- Galleries or museums
- theatrical performances and rehearsals of such performances
- the creation of movies and tv programs
- the organisation and holding of historic re-enactments
- crown servants
The Airsoft Defence
The main thing about the VCRA is that it created two new defences for both website organisers and people. This crucial defence provided much-needed recognition of airsoft as a valid action. The notes to the VCRA say the following:
The regulations provide two new defences. The first is for the organisation and carrying of airsoft skirmishing. This is defined with regard to”permitted activities” along with also the defence applies only where third party liability insurance has been held in regard to their actions.” And “The defence for airsoft skirmishing could use to individual players since their purchase of realistic imitation guns for this goal is considered a portion of the”holding” of a skirmishing event”
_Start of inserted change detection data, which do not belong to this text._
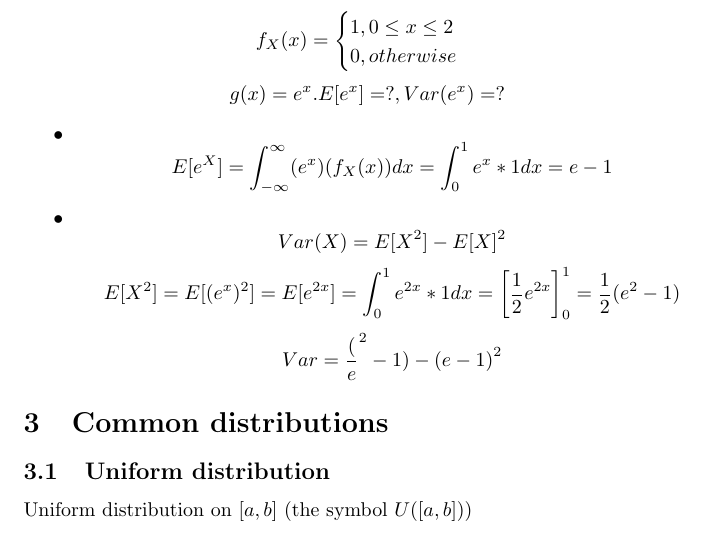
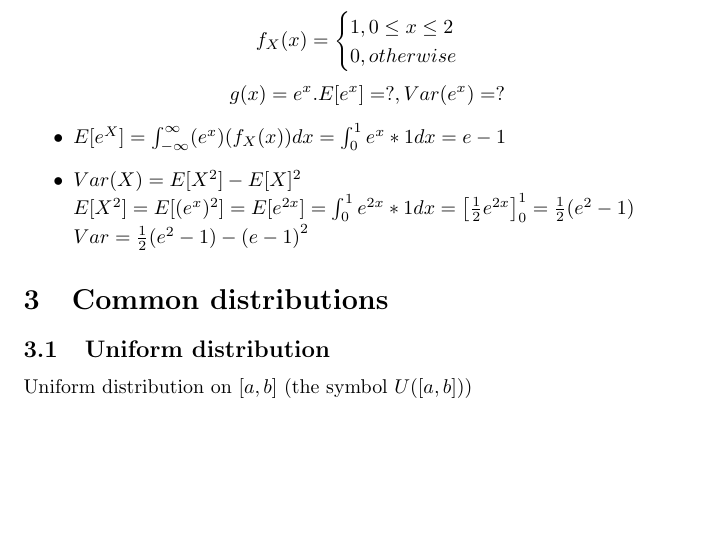
Before and after one commit to DanielRapp/lecture-notes, a LaTeX document (TAMS27/5lecture/lecture.tex): part of page 3 of 5, cut so that both start at the same text, the shorter picture padded with empty space. Compiled offline with pdfLaTeX.

Commit message:
Fixed latex typo in lecture 5

```diff
--- a/TAMS27/5lecture/lecture.tex
+++ b/TAMS27/5lecture/lecture.tex
@@ -95,10 +95,10 @@
 $$
 $$ g(x) = e^x. E[e^x] = ?, Var(e^x) = ? $$
 \begin{itemize}
-  \item $$ E[e^X] = \intf (e^x)(f_X(x))dx = \int^1_0 e^x * 1 dx = e - 1 $$
-  \item $$ Var(X) = E[X^2] - E[X]^2 $$
-    $$ E[X^2] = E[(e^x)^2] = E[e^{2x}] = \intb e^{2x} * 1 dx  = {\left[ \f 12 e^{2x}\right]}^1_0 = \f 12(e^2-1)$$
-    $$ Var = \f(e^2-1) - {(e-1)}^2 $$
+  \item $ E[e^X] = \intf (e^x)(f_X(x))dx = \int^1_0 e^x * 1 dx = e - 1 $
+  \item $ Var(X) = E[X^2] - E[X]^2 $\\
+    $ E[X^2] = E[(e^x)^2] = E[e^{2x}] = \intb e^{2x} * 1 dx  = {\left[ \f 12 e^{2x}\right]}^1_0 = \f 12(e^2-1)$\\
+    $ Var = \f 12 (e^2-1) - {(e-1)}^2 $
 \end{itemize}
 
 \section{Common distributions}
```
Also changed, not shown: TAMS27/5lecture/lecture.pdf.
The airsoft defence relies on whether a man or woman is a skirmisher. Among the steps put in place by merchants was that the forming of a professionally documented and preserved database. This system is handled by the Uk Airsoft Retailers Association or UKARA. We clarified the UKARA database in a previous blog.
Policing and Crime Act 2017
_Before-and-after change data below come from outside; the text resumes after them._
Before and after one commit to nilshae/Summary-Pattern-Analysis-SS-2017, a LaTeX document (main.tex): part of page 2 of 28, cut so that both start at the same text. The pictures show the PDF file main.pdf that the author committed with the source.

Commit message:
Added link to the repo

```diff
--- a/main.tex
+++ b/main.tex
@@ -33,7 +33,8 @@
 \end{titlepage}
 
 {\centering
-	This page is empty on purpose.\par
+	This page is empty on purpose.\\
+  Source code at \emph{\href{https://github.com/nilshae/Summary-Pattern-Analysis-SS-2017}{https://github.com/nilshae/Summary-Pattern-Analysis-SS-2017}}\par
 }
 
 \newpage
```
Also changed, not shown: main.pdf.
It’s possible to read a complete information release concerning the adjustments to this Policing & Crime Act 2017 within our previous site. But the modifications are:
How does the Act affect airsoft?
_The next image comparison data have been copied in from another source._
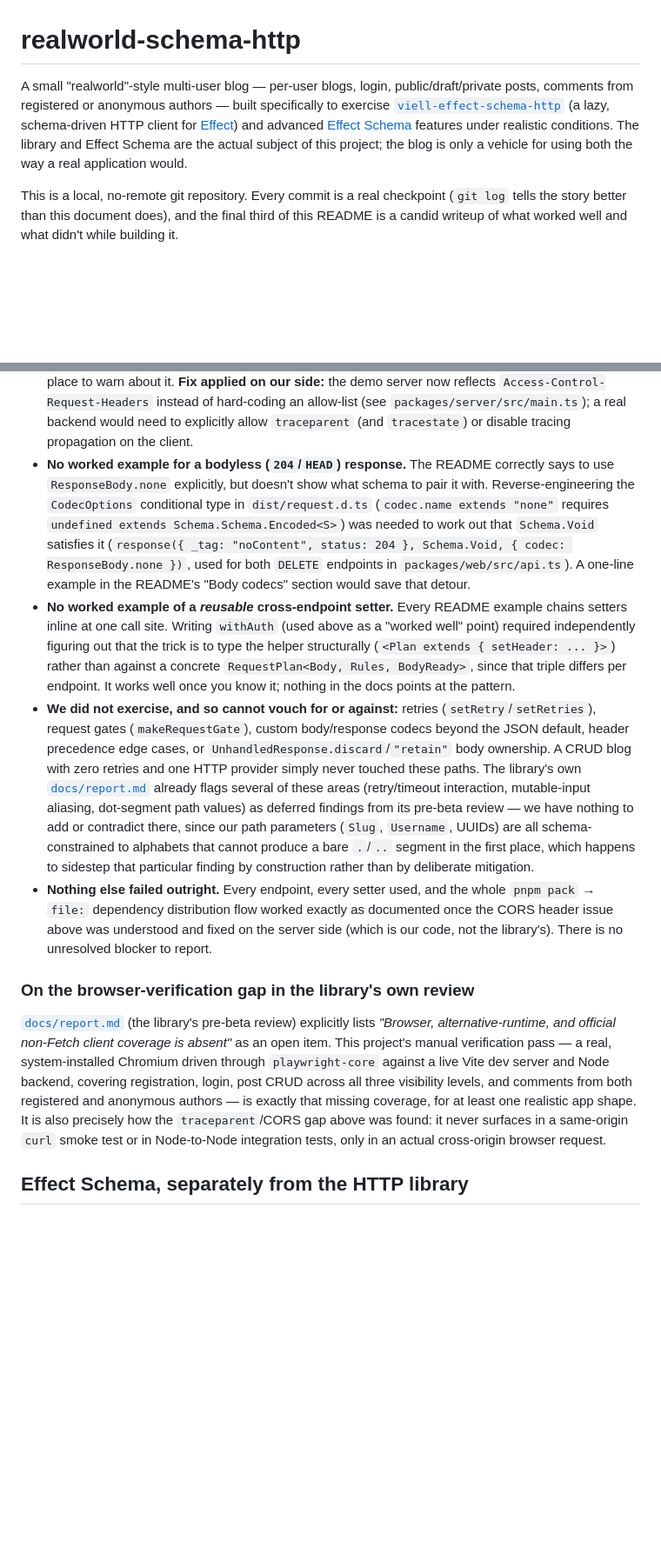
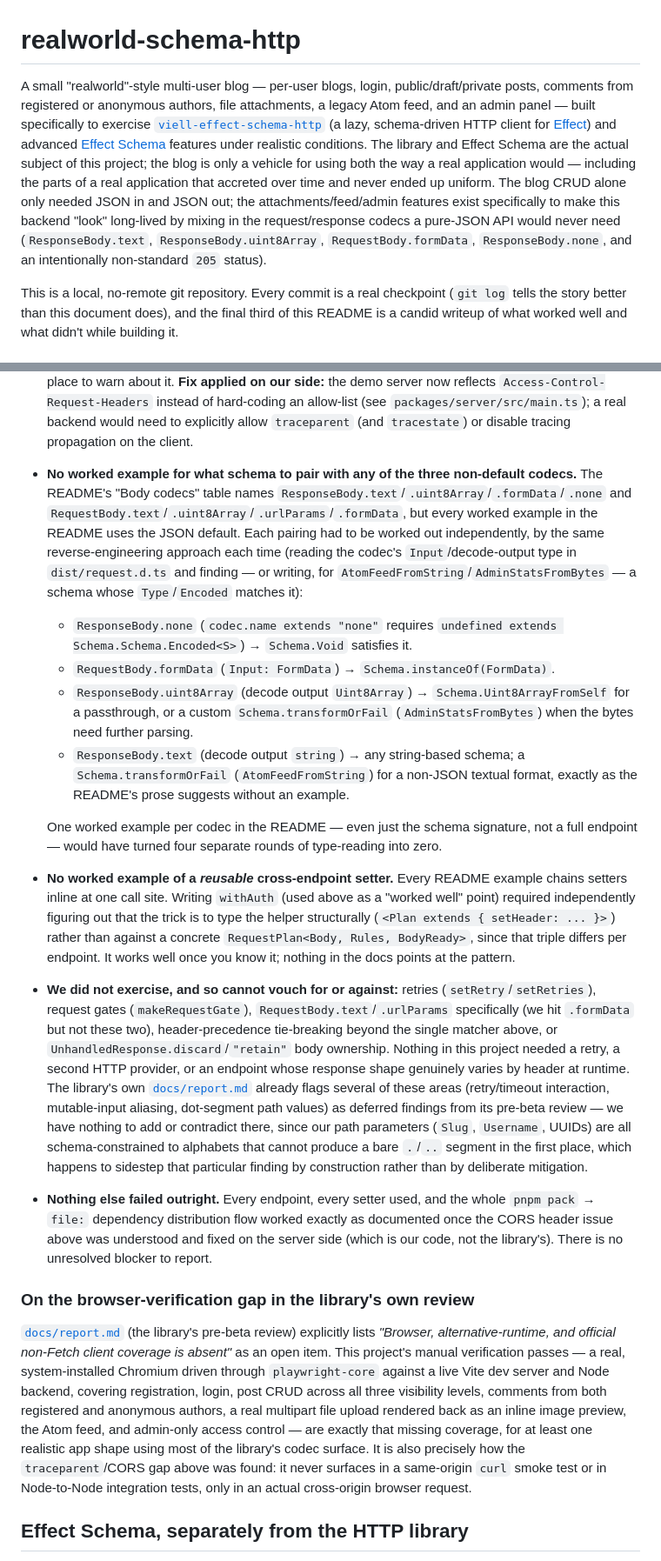
Before and after one commit to viell-dev/effect-schema-http, a Markdown page: README.md, 2 parts joined by grey strips. Shown at 87% size. Rendered like a GitHub page; blank space fills up the shorter version.

```diff
--- a/README.md
+++ b/README.md
@@ -1,11 +1,17 @@
 # realworld-schema-http
 
 A small "realworld"-style multi-user blog — per-user blogs, login, public/draft/private posts,
-comments from registered or anonymous authors — built specifically to exercise
-[`viell-effect-schema-http`](../repo) (a lazy, schema-driven HTTP client for
-[Effect](https://effect.website/)) and advanced [Effect Schema](https://effect.website/docs/schema/introduction/)
-features under realistic conditions. The library and Effect Schema are the actual subject of this
-project; the blog is only a vehicle for using both the way a real application would.
+comments from registered or anonymous authors, file attachments, a legacy Atom feed, and an admin
+panel — built specifically to exercise [`viell-effect-schema-http`](../repo) (a lazy, schema-driven
+HTTP client for [Effect](https://effect.website/)) and advanced
+[Effect Schema](https://effect.website/docs/schema/introduction/) features under realistic
+conditions. The library and Effect Schema are the actual subject of this project; the blog is only
+a vehicle for using both the way a real application would — including the parts of a real
+application that accreted over time and never ended up uniform. The blog CRUD alone only needed
+JSON in and JSON out; the attachments/feed/admin features exist specifically to make this backend
+"look" long-lived by mixing in the request/response codecs a pure-JSON API would never need
+(`ResponseBody.text`, `ResponseBody.uint8Array`, `RequestBody.formData`, `ResponseBody.none`,
+and an intentionally non-standard `205` status).
 
 This is a local, no-remote git repository. Every commit is a real checkpoint (`git log` tells the
 story better than this document does), and the final third of this README is a candid writeup of
@@ -158,13 +215,25 @@ All in `packages/domain/src`, used identically by both `server` and `web`:
   side:** the demo server now reflects `Access-Control-Request-Headers` instead of hard-coding an
   allow-list (see `packages/server/src/main.ts`); a real backend would need to explicitly allow
   `traceparent` (and `tracestate`) or disable tracing propagation on the client.
-- **No worked example for a bodyless (`204`/`HEAD`) response.** The README correctly says to use
-  `ResponseBody.none` explicitly, but doesn't show what schema to pair it with. Reverse-engineering
-  the `CodecOptions` conditional type in `dist/request.d.ts` (`codec.name extends "none"` requires
-  `undefined extends Schema.Schema.Encoded<S>`) was needed to work out that `Schema.Void` satisfies
-  it (`response({ _tag: "noContent", status: 204 }, Schema.Void, { codec: ResponseBody.none })`,
-  used for both `DELETE` endpoints in `packages/web/src/api.ts`). A one-line example in the README's
-  "Body codecs" section would save that detour.
+- **No worked example for what schema to pair with any of the three non-default codecs.** The
+  README's "Body codecs" table names `ResponseBody.text`/`.uint8Array`/`.formData`/`.none` and
+  `RequestBody.text`/`.uint8Array`/`.urlParams`/`.formData`, but every worked example in the README
+  uses the JSON default. Each pairing had to be worked out independently, by the same
+  reverse-engineering approach each time (reading the codec's `Input`/decode-output type in
+  `dist/request.d.ts` and finding — or writing, for `AtomFeedFromString`/`AdminStatsFromBytes` — a
+  schema whose `Type`/`Encoded` matches it):
+  - `ResponseBody.none` (`codec.name extends "none"` requires `undefined extends
+    Schema.Schema.Encoded<S>`) → `Schema.Void` satisfies it.
+  - `RequestBody.formData` (`Input: FormData`) → `Schema.instanceOf(FormData)`.
+  - `ResponseBody.uint8Array` (decode output `Uint8Array`) → `Schema.Uint8ArrayFromSelf` for a
+    passthrough, or a custom `Schema.transformOrFail` (`AdminStatsFromBytes`) when the bytes need
+    further parsing.
+  - `ResponseBody.text` (decode output `string`) → any string-based schema; a
+    `Schema.transformOrFail` (`AtomFeedFromString`) for a non-JSON textual format, exactly as the
+    README's prose suggests without an example.
+
+  One worked example per codec in the README — even just the schema signature, not a full endpoint
+  — would have turned four separate rounds of type-reading into zero.
 - **No worked example of a *reusable* cross-endpoint setter.** Every README example chains setters
   inline at one call site. Writing `withAuth` (used above as a "worked well" point) required
   independently figuring out that the trick is to type the helper structurally
@@ -172,9 +241,11 @@ All in `packages/domain/src`, used identically by both `server` and `web`:
   BodyReady>`, since that triple differs per endpoint. It works well once you know it; nothing in
   the docs points at the pattern.
 - **We did not exercise, and so cannot vouch for or against:** retries (`setRetry`/`setRetries`),
-  request gates (`makeRequestGate`), custom body/response codecs beyond the JSON default, header
-  precedence edge cases, or `UnhandledResponse.discard`/`"retain"` body ownership. A CRUD blog with
-  zero retries and one HTTP provider simply never touched these paths. The library's own
+  request gates (`makeRequestGate`), `RequestBody.text`/`.urlParams` specifically (we hit
+  `.formData` but not these two), header-precedence tie-breaking beyond the single matcher above, or
+  `UnhandledResponse.discard`/`"retain"` body ownership. Nothing in this project needed a retry, a
+  second HTTP provider, or an endpoint whose response shape genuinely varies by header at runtime.
+  The library's own
   [`docs/report.md`](../repo/docs/report.md) already flags several of these areas (retry/timeout
   interaction, mutable-input aliasing, dot-segment path values) as deferred findings from its
   pre-beta review — we have nothing to add or contradict there, since our path parameters
@@ -190,13 +261,14 @@ All in `packages/domain/src`, used identically by both `server` and `web`:
 
 [`docs/report.md`](../repo/docs/report.md) (the library's pre-beta review) explicitly lists
 *"Browser, alternative-runtime, and official non-Fetch client coverage is absent"* as an open item.
-This project's manual verification pass — a real, system-installed Chromium driven through
+This project's manual verification passes — a real, system-installed Chromium driven through
 `playwright-core` against a live Vite dev server and Node backend, covering registration, login,
-post CRUD across all three visibility levels, and comments from both registered and anonymous
-authors — is exactly that missing coverage, for at least one realistic app shape. It is also
-precisely how the `traceparent`/CORS gap above was found: it never surfaces in a same-origin
-`curl` smoke test or in Node-to-Node integration tests, only in an actual cross-origin browser
-request.
+post CRUD across all three visibility levels, comments from both registered and anonymous authors,
+a real multipart file upload rendered back as an inline image preview, the Atom feed, and
+admin-only access control — are exactly that missing coverage, for at least one realistic app
+shape using most of the library's codec surface. It is also precisely how the `traceparent`/CORS
+gap above was found: it never surfaces in a same-origin `curl` smoke test or in Node-to-Node
+integration tests, only in an actual cross-origin browser request.
 
 ## Effect Schema, separately from the HTTP library
 
```
Also changed, not shown: other parts of README.md (+60 -9 lines).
The Policing & Crime Act introduced an exclusion in the classification because of airsoft guns as firearms, as long as they fulfill specific standards.
Airsoft guns, irrespective of how they’re powered, aren’t considered firearms if they’re made to shoot a curved plastic missile that’s no larger than 8mm in diameter and they have a muzzle energy that’s no greater than 1.3 joules whenever they could fire sequential shots or 2.5 joules whenever they could just fire person shots. Thus, 1.3 joules to get auto-fire airsoft guns and 2.5 joules for only shot or semi-auto airsoft guns. visit for more airsoft guns https://airsoftgunslist.com
Desired 5 year prison sentence for Part 5 guns ownership.
Possession of a Part 5 Firearm without proper documentation includes a mandatory 5 year prison sentence. If you are not careful with your updates, you might be updating your airsoft rifle to some Section 5 firearm simply by altering a spring.
If you are in any doubt about your muzzle energy, then have a look at our FPS Calculator that will assist you maintain your airsoft rifle within limits.
The modifications in the Policing and Crime Act 2017 have surely made considerable inroads into clearly specifying the responsible and safe use of airsoft guns in the opinion of law enforcement, but there are more steps to consider. There’s some ambiguity about HPA airsoft guns and GBB airsoft guns, which can readily be created to fire past the limit. But in for now, airsoft guns within the standards will be excepted from the definition of a firearm, providing certainty where we did not have it that, I believe we could all agree, is a fantastic thing.